My sister and I were over there rooting around, doing a little necessary cleanup, and I found tucked into a decorative box a small flacon of Hermes Caleche (labeled parfum). I have no idea how it got there, or why; I guarantee you my dad never set foot in Hermes. That flacon must have been there for decades, baking in the heat of the upstairs bedroom. I opened it and threw some on (why not?) figuring it would be terrible, but I held out hope for the base notes.

It’s fantastic. Truly. I’m not even sure I’ve smelled Caleche while paying attention; Kelly Caleche is more “me.” Also looking at their website I don’t see any Caleche parfum available, which confuses me, although maybe they have it in the store? Caleche came out right around the time my parents bought their house, and that wee flacon has probably been there for most of that time (maybe my mom got it from someone in a housewarming gift? She wouldn’t have wandered into Hermes either.)

Here’s the blurb from Fragrantica: “composed by Guy Robert in 1961, this very feminine combination of flower, woods and chypre, whose name evokes the House’s emblematic carriage team, shines through the beauty of its primary ingredients, from the gaiety of its citrus hints to the modernity of its aldehyde notes, from its floral heart embroidered with ylang-ylang, rose and jasmine, to its woody chypre afternote, emphasized by the nobility of iris.”

Smelling the fragrance in the flacon, it’s got a demure, powdery top I’m not crazy about. On the skin, it’s a completely different story. Caleche might have read as “modern” in the early sixties, and it doesn’t read as vintage now, not my well-baked bottle. It’s… there’s something timeless about it. I wish I still had my bottle of vintage Guerlain Chamade to compare, because there’s some venn-diagram overlay with the base, after Chamade’s hyacinth-green topnotes wander off. Anyway, I’m viewing it as one final gift from them to me.
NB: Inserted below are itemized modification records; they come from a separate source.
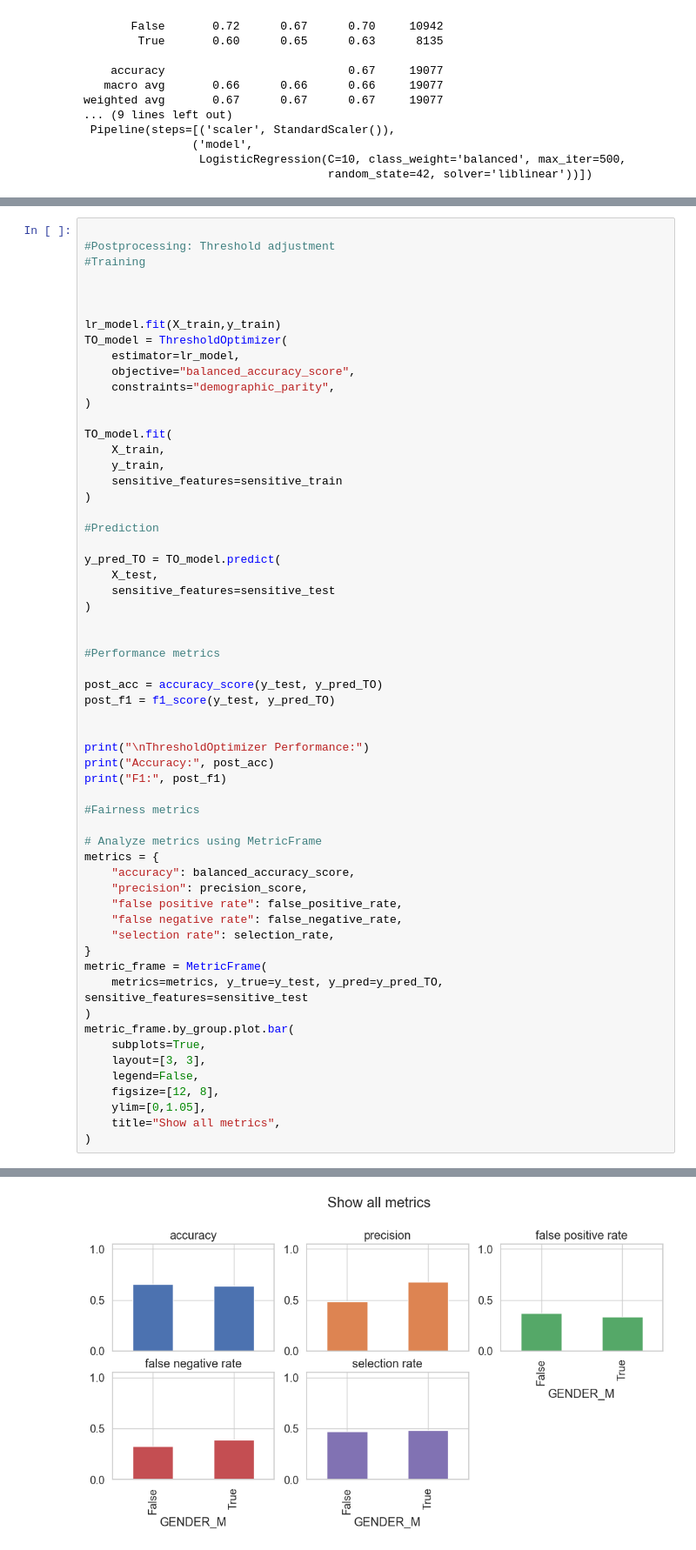
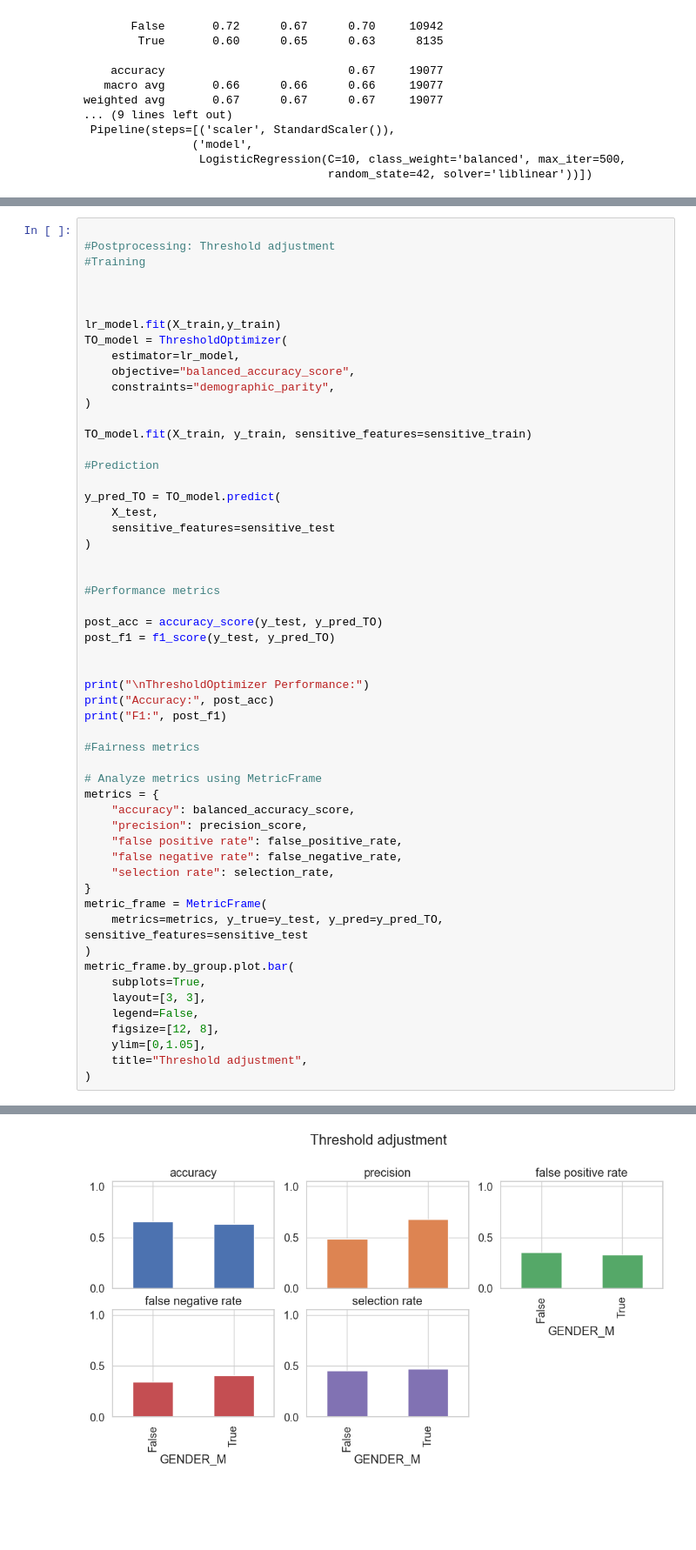
Before and after one commit to martenzZe/MRAI_project, a Jupyter notebook: Project_code.ipynb, the cells around one changed output, grey strips where cells are left out. Shown at 87% size. Cells and saved outputs as stored; diff of their text form; blank space fills up the shorter version.

```diff
--- a/Project_code.ipynb
+++ b/Project_code.ipynb
@@ -864,11 +867,7 @@ TO_model = ThresholdOptimizer(
     constraints="demographic_parity",
 )
 
-TO_model.fit(
-    X_train,
-    y_train,
-    sensitive_features=sensitive_train
-)
+TO_model.fit(X_train, y_train, sensitive_features=sensitive_train)
 
 #Prediction
 
@@ -907,7 +906,7 @@ metric_frame.by_group.plot.bar(
     legend=False,
     figsize=[12, 8],
     ylim=[0,1.05],
-    title="Show all metrics",
+    title="Threshold adjustment",
 )
 # %% [output]
 ThresholdOptimizer Performance:
@@ -916,9 +915,9 @@ F1: 0.6033014769765421
 array([[<Axes: title={'center': 'accuracy'}, xlabel='GENDER_M'>,
         <Axes: title={'center': 'precision'}, xlabel='GENDER_M'>,
         <Axes: title={'center': 'false positive rate'}, xlabel='GENDER_M'>],
        [<Axes: title={'center': 'false negative rate'}, xlabel='GENDER_M'>,
         <Axes: title={'center': 'selection rate'}, xlabel='GENDER_M'>,
         <Axes: xlabel='GENDER_M'>],
        [<Axes: xlabel='GENDER_M'>, <Axes: xlabel='GENDER_M'>,
         <Axes: xlabel='GENDER_M'>]], dtype=object)
-[figure, old version]
+[figure, new version]
```
Also changed, not shown: parts of 12 cells of this notebook.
Here’s some of the poetry we read at my dad’s funeral – the first chosen by my daughter, and the second chosen by my dad for the occasion.


Wild Geese

You do not have to be good.
You do not have to walk on your knees
for a hundred miles through the desert repenting.
You only have to let the soft animal of your body
love what it loves.
Tell me about despair, yours, and I will tell you mine.
Meanwhile the world goes on.
Meanwhile the sun and the clear pebbles of the rain
are moving across the landscapes,
over the prairies and the deep trees,
the mountains and the rivers.
Meanwhile the wild geese, high in the clean blue air,
are heading home again.
Whoever you are, no matter how lonely,
the world offers itself to your imagination,
calls to you like the wild geese, harsh and exciting –
over and over announcing your place
in the family of things.

— Mary Oliver


Dirge Without Music

I am not resigned to the shutting away of loving hearts in the hard ground.
So it is, and so it will be, for so it has been, time out of mind:
Into the darkness they go, the wise and the lovely. Crowned
With lilies and with laurel they go; but I am not resigned.

Lovers and thinkers, into the earth with you.
Be one with the dull, the indiscriminate dust.
A fragment of what you felt, of what you knew,
A formula, a phrase remains, but the best is lost.

The answers quick and keen, the honest look, the laughter, the love,
They are gone. They are gone to feed the roses. Elegant and curled
Is the blossom. Fragrant is the blossom. I know. But I do not approve.
More precious was the light in your eyes than all the roses in the world.

Down, down, down into the darkness of the grave
Gently they go, the beautiful, the tender, the kind;
Quietly they go, the intelligent, the witty, the brave.
I know. But I do not approve. And I am not resigned.

— Edna St. Vincent Millay, from Collected Poems

  • Neva says:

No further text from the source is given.